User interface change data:
⟨
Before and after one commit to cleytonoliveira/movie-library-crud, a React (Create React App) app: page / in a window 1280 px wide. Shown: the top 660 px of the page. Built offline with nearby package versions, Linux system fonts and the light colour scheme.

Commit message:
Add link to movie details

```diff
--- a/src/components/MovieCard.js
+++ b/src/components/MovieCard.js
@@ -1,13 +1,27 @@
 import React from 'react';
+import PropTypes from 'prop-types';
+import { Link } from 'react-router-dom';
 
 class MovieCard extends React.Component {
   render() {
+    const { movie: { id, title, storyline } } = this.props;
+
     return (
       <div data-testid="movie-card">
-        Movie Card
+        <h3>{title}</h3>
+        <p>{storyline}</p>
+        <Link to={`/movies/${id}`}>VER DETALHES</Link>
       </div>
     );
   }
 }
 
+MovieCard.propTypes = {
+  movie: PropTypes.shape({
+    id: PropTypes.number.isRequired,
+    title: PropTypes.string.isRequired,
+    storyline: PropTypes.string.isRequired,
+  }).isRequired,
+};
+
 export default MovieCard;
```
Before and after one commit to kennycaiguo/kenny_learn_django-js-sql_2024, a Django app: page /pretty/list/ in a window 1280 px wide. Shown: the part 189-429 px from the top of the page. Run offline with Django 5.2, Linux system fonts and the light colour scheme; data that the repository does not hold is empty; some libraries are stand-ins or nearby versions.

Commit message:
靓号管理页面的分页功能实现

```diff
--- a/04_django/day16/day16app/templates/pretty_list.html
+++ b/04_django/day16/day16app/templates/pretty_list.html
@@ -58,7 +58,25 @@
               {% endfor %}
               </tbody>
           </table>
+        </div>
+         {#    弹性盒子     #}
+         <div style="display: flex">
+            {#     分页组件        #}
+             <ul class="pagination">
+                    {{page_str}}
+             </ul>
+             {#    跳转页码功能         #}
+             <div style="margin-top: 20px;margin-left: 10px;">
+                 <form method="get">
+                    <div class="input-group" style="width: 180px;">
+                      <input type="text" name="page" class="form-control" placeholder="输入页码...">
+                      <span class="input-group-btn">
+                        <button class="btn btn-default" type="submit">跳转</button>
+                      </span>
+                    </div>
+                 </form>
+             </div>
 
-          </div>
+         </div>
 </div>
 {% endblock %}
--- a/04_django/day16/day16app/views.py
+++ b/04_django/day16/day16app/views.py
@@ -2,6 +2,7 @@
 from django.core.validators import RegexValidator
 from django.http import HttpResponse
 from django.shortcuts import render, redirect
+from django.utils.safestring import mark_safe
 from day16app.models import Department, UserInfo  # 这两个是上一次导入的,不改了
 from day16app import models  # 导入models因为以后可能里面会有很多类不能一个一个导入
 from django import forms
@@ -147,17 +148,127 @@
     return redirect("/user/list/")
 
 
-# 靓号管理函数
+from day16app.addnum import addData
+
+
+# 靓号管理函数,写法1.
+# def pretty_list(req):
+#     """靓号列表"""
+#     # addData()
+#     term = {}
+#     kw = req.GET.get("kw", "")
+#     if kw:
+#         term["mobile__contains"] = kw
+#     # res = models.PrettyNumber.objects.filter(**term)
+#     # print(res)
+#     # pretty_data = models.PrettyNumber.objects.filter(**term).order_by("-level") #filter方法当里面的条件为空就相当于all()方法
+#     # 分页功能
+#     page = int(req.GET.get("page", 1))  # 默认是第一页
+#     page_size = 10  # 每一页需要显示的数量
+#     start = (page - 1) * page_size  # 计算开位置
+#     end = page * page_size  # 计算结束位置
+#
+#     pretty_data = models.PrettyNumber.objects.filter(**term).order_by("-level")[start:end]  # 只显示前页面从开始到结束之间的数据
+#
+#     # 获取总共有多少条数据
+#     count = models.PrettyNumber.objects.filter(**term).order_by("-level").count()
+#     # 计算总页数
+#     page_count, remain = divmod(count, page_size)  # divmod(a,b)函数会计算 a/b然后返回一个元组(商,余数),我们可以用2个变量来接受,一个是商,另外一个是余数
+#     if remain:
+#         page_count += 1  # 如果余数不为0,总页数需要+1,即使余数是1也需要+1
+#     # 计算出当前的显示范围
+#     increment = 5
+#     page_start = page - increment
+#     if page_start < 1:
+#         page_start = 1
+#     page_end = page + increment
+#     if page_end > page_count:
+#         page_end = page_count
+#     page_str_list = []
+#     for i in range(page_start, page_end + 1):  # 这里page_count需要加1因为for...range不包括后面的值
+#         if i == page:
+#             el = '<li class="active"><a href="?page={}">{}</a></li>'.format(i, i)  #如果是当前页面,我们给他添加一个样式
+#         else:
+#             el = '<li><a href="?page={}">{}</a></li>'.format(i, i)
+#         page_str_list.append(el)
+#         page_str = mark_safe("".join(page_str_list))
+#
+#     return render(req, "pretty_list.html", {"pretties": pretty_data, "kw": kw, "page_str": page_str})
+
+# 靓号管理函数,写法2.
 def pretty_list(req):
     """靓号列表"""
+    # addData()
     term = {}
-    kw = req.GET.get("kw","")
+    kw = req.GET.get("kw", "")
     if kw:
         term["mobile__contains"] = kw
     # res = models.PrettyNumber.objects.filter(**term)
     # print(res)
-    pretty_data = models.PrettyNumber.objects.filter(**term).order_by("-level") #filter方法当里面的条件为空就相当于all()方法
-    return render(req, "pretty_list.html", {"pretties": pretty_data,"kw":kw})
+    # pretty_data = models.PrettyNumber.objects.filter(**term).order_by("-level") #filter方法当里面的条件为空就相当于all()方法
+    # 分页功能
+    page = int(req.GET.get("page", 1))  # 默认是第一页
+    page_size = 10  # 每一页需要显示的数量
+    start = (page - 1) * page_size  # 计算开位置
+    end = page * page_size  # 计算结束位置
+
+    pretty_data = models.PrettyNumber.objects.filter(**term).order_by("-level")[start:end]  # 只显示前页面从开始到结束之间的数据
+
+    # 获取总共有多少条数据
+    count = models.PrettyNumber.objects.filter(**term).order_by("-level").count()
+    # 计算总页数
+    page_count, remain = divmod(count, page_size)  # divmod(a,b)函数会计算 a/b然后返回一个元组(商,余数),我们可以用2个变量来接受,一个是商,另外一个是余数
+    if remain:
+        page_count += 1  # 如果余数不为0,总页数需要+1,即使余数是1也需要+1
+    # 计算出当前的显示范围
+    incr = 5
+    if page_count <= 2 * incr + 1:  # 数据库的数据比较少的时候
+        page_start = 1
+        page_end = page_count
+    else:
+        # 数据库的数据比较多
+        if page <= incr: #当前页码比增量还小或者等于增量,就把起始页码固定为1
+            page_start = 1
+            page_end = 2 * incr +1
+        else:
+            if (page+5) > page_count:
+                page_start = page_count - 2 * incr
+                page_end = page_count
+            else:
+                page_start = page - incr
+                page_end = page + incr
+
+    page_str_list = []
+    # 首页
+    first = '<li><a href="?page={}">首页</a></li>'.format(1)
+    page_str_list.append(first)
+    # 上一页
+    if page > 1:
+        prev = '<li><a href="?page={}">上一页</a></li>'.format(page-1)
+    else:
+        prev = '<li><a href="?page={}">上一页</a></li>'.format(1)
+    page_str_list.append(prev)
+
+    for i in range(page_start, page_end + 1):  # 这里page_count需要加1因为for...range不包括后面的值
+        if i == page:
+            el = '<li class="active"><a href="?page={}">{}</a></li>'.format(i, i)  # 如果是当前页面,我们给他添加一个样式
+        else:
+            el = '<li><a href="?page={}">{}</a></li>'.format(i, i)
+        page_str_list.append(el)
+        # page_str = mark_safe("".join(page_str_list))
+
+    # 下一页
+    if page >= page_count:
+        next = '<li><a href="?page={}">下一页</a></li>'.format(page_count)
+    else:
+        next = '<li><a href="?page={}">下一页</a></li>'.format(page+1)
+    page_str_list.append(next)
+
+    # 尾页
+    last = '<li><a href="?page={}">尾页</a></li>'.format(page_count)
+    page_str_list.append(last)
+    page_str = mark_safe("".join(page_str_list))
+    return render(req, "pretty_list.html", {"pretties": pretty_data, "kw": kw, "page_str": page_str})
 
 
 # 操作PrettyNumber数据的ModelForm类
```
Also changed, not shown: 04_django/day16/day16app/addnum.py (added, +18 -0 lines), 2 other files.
⟩
Say how many lines of the data include the word "import". Respond with the number alone.

11